People want to make conscious choices and contribute to the success of local and independent enterprises. This inclination to “shop small” is driven by various factors, including a desire to nurture the local economy, promote unique and artisanal products, and build a stronger sense of community.
In response to this consumer demand, brands and retailers are seeking ways to make it easier for customers to identify, engage with, and support small businesses. Google has recently joined the ranks of those responding to this demand with the introduction of new initiatives through Google Shopping.
In a recent interview, Matt Madrigal, Google’s vice president and general manager for merchant shopping, shares insights with PYMNTS CEO Karen Webster regarding the company’s newest features, which have been launched in time for the holiday season, and how they’re helping merchants create an impact.
“Today’s newest features are all about, how do we help small businesses put their best foot forward and connect with as many customers as they can,” Madrigal said.
The announcement includes three main elements.
The first is the “small business attribute.” The holidays are a time when it can be challenging for consumers to find and shop at new small businesses. To address this, the small business attribute permits merchants to prominently display their small business status on Search and Maps.
Madrigal explained the importance of this feature, pointing out that 84% of consumers prioritize supporting local and small businesses. This feature helps users quickly spot products and distinguish small businesses among the list of merchants.
As part of this initiative, a subset of merchants and their products will receive automatic labeling, factoring in criteria like product count and web traffic. Small businesses will also have the flexibility to opt in or out through Merchant Center or Google Business Profile. For those on Shopify or Etsy, Google has partnered with both platforms to identify eligible sellers.
Madrigal noted that in 2022, Google Business Profile supported more than 2.3 billion free connections each month, including maps, directions, and phone calls.
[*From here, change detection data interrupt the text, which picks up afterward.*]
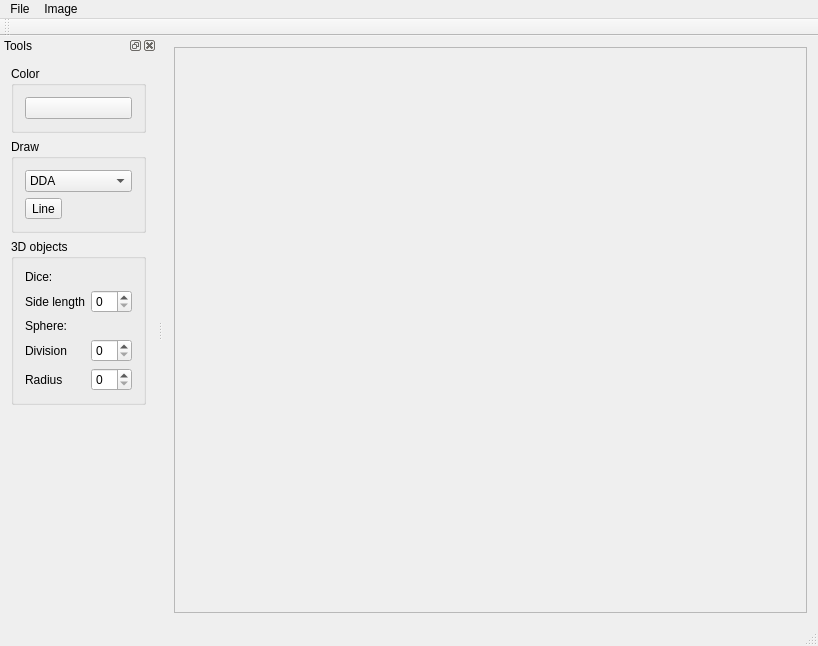
JuliaChsherb/3D, file ImageViewer_template/src/ImageViewer.ui: the form before one commit.
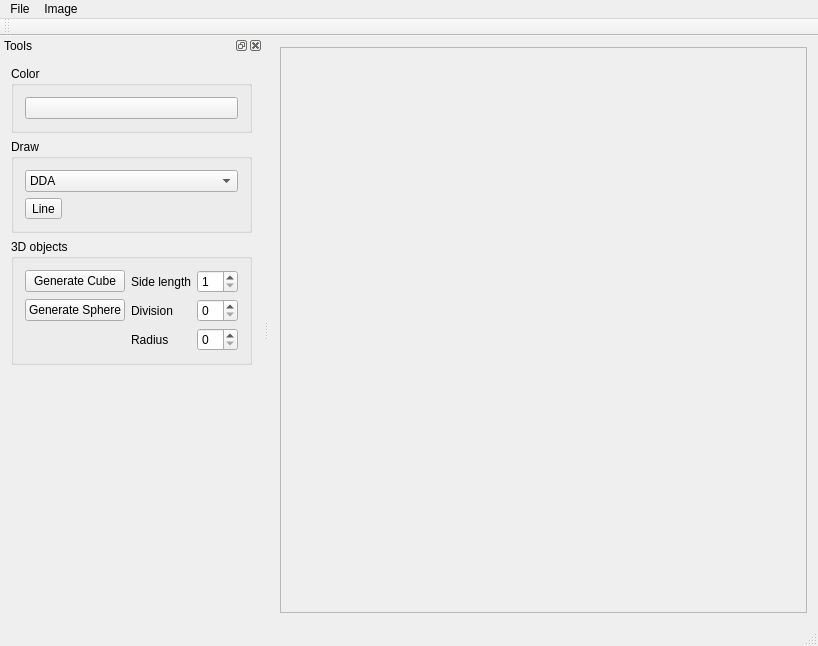
The form after the commit.

Commit message: Add VTK cube export and new UI controls

What changed in the file:
```diff
--- a/ImageViewer_template/src/ImageViewer.ui
+++ b/ImageViewer_template/src/ImageViewer.ui
@@ -25,7 +25,7 @@
         <rect>
          <x>0</x>
          <y>0</y>
-         <width>644</width>
+         <width>535</width>
          <height>566</height>
         </rect>
        </property>
@@ -147,44 +147,48 @@
         <string>3D objects</string>
        </property>
        <layout class="QGridLayout" name="gridLayout_2">
+        <item row="0" column="2">
+         <widget class="QSpinBox" name="spinBoxDiceLenght">
+          <property name="minimum">
+           <number>1</number>
+          </property>
+         </widget>
+        </item>
+        <item row="0" column="0">
+         <widget class="QPushButton" name="pushButtonGenerateCube">
+          <property name="text">
+           <string>Generate Cube</string>
+          </property>
+         </widget>
+        </item>
+        <item row="1" column="0">
+         <widget class="QPushButton" name="pushButtonGenerateSphere">
+          <property name="text">
+           <string>Generate Sphere</string>
+          </property>
+         </widget>
+        </item>
+        <item row="2" column="2">
+         <widget class="QSpinBox" name="spinBoxSphereRadius"/>
+        </item>
         <item row="1" column="2">
-         <widget class="QSpinBox" name="spinBoxDiceLenght"/>
-        </item>
-        <item row="3" column="1">
-         <widget class="QLabel" name="label_5">
-          <property name="text">
-           <string>Division</string>
-          </property>
-         </widget>
+         <widget class="QSpinBox" name="spinBoxSphereDivision"/>
         </item>
         <item row="2" column="1">
-         <widget class="QLabel" name="label_3">
-          <property name="text">
-           <string>Sphere:</string>
-          </property>
-         </widget>
-        </item>
-        <item row="0" column="1">
-         <widget class="QLabel" name="label_2">
-          <property name="text">
-           <string>Dice:</string>
-          </property>
-         </widget>
-        </item>
-        <item row="4" column="2">
-         <widget class="QSpinBox" name="spinBoxSphereRadius"/>
-        </item>
-        <item row="4" column="1">
          <widget class="QLabel" name="label_4">
           <property name="text">
            <string>Radius</string>
           </property>
          </widget>
         </item>
-        <item row="3" column="2">
-         <widget class="QSpinBox" name="spinBoxSphereDivision"/>
-        </item>
         <item row="1" column="1">
+         <widget class="QLabel" name="label_5">
+          <property name="text">
+           <string>Division</string>
+          </property>
+         </widget>
+        </item>
+        <item row="0" column="1">
          <widget class="QLabel" name="label">
           <property name="text">
            <string>Side length</string>
```
The commit also changes 2 other files.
Furthermore, over the last two years, the number of product listings in Google’s Merchant Center has doubled, resulting in a vast global inventory of 35 billion product listings. With that, the Google team is hoping its next new feature — “knowledge panel for merchants” — will only build upon that momentum.
Madrigal acknowledged that, while the current knowledge panel builds connections, it could be better. Madrigal pointed out that when consumers search for products, the available information often focuses on corporate details that may not be very helpful, like location and employee count, rather than essential details like store hours.
To address this, Google Shopping aims to provide valuable information for all eCommerce businesses, regardless of their size, with a focus on aiding shoppers’ decision-making through it knowledge panel for merchants tool.
“We will display returns policies in the U.S. We’ll also showcase promotional details, including promotions and deals, as well as the various channels available for engaging with this specific merchant, including customer support channels, etc.,” Madrigal said.
Madrigal said this feature enriches the information accessible to shoppers when they search for specific merchants on Google Search and will bolster consumer trust and familiarity with businesses.
Regarding valuable data for merchants, Google has made an investment in providing free market insights to aid in inventory management and purchasing choices. These insights offer predictive information on consumer demand based on search data. For example, merchants can identify high-demand products or categories during specific periods, like the holiday season, to inform their decisions and pricing strategies. These analytics are accessible to all merchants, with a particular advantage for small businesses.
Google introduced Product Studio in May, designed to simplify the creation of distinctive product imagery for merchants by harnessing the capabilities of generative artificial intelligence (AI). As a result, Product Studio has made it easier for merchants to generate captivating and unique visuals.
“Our goal in building tools for merchants is to bring Google’s unique expertise to merchants at scale and help them grow their business in a time when shopping is happening anytime, anywhere,” Madrigal said at the time of the launch.
“We hear from businesses that they find it challenging to stand out and connect with new customers. Eye catching unique content helps grab shoppers’ attention, but creating that content requires a lot of time and resources. Our teams have been building tools to help merchants meet shoppers where they are and put their best foot forward for years.”
Based on Google’s data from April 6, product listings that feature multiple images experience a significant boost in impressions (+76%) and clicks (+32) compared to those with only a single image.
Nevertheless, obtaining a variety of high-quality images can be a costly and time-consuming challenge for many businesses. To address this issue, Product Studio seeks to enable businesses of all sizes to leverage the benefits of generative AI, making it simple to create personalized and distinctive product imagery. Moreover, businesses can access and use Product Studio for free.
In recent months, early testers, including the small business Doppeltree, have been exploring Product Studio. Doppeltree, a skincare company, had a set of basic product images they were fond of, but they required additional content for their social media and eCommerce needs.
Doppeltree Co-Founder Tony Ouyang says that Product Studio’s free generative AI technology “allowed us to diversify our product imagery and produce high quality images in a fraction of the time it would usually take us to do it on our own or hire a photographer.”